High levels of fructose intake are independently associated with an increased risk of kidney stones, according to researchers.
The finding, by Eric N. Taylor, MD, and Gary C. Curhan, MD, of the Channing Laboratory in Boston, is based on data from 93,730 women in the Nurses’ Health Study I (NHS I), 101,824 women in the Nurses’ Health Study II (NHS II), and 45,984 men in the Health Professionals Follow-up Study (HPFS). Investigators used food frequency questionnaires to assess free fructose and sucrose intake every four years.
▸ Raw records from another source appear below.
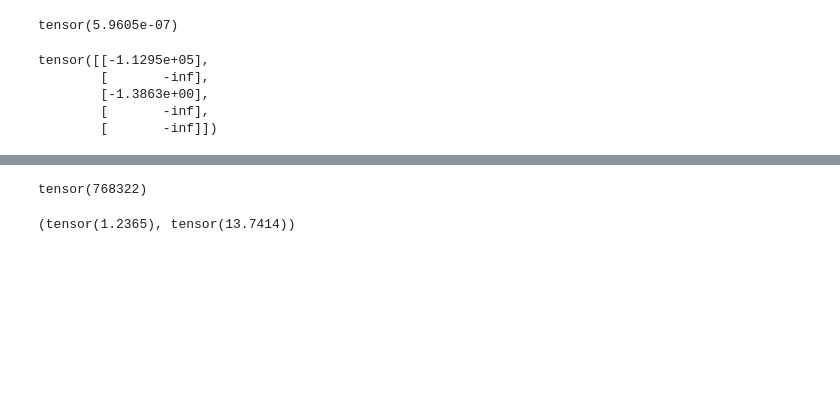
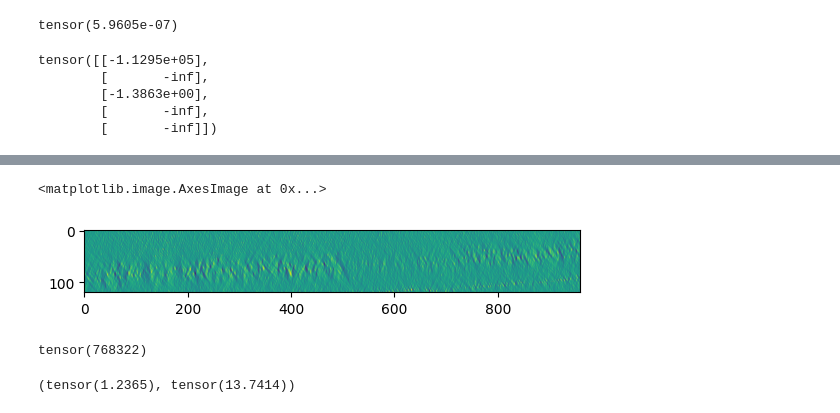
Before and after one commit to dijor0310/cryo-ttt, a Jupyter notebook: src/plotting.ipynb, the cells around one changed output, grey strips where cells are left out. Drawn from its saved outputs; the diff is of its cells as text; code cells hidden in the pictures; blank space fills up the shorter version.

```diff
--- a/src/plotting.ipynb
+++ b/src/plotting.ipynb
@@ -107,8 +107,13 @@ torch.Size([216, 216, 216])
 # %%
 import mrcfile
 
 
-mrcfile.read("/mnt/hdd_pool_zion/userdata/diyor/data/deepict/VPP/tomograms/TS_0007_trimmed.rec")
+tomo = mrcfile.read("/mnt/hdd_pool_zion/userdata/diyor/data/deepict/VPP/tomograms/TS_0007_trimmed.rec")
+
+plt.imshow(tomo[:, 80])
+# %% [output]
+<matplotlib.image.AxesImage at 0x...>
+[figure, added]
 # %%
 torch.unique(tomo)
 
```
Also changed, not shown: parts of 1 cell of this notebook, 10 other files.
During a combined 48 years of follow-up, researchers documented 4,902 new symptomatic kidney stones.
Compared with lowest quintile of total fructose intake, the highest quintile was associated with a 37% in-creased risk of a new kidney stone in the older women, a 35% increased risk in the younger women, and a 27% increased in the men, after adjusting for potential confounders, the researchers reported in Kidney International (2008;73:207-212).
NHS I enrolled women aged 30-55 years in 1976. NHS II enrolled women aged 25-42 years in 1989. The HPFS enrolled male health professionals aged 40-75 years in 1986.
“Clinicians caring for patients with stone disease should make sure that individuals who decrease their intake of protein or fat are aware that they should not subsequently increase their consumption of fructose-rich foods,” the authors wrote.
Drs. Taylor and Curhan observed that fructose consumption has increased substantially in the past few decades. “This intake,” they noted, “may increase the urinary excretion of calcium, oxalate, uric acid, and other factors associated with kidney stone risk.”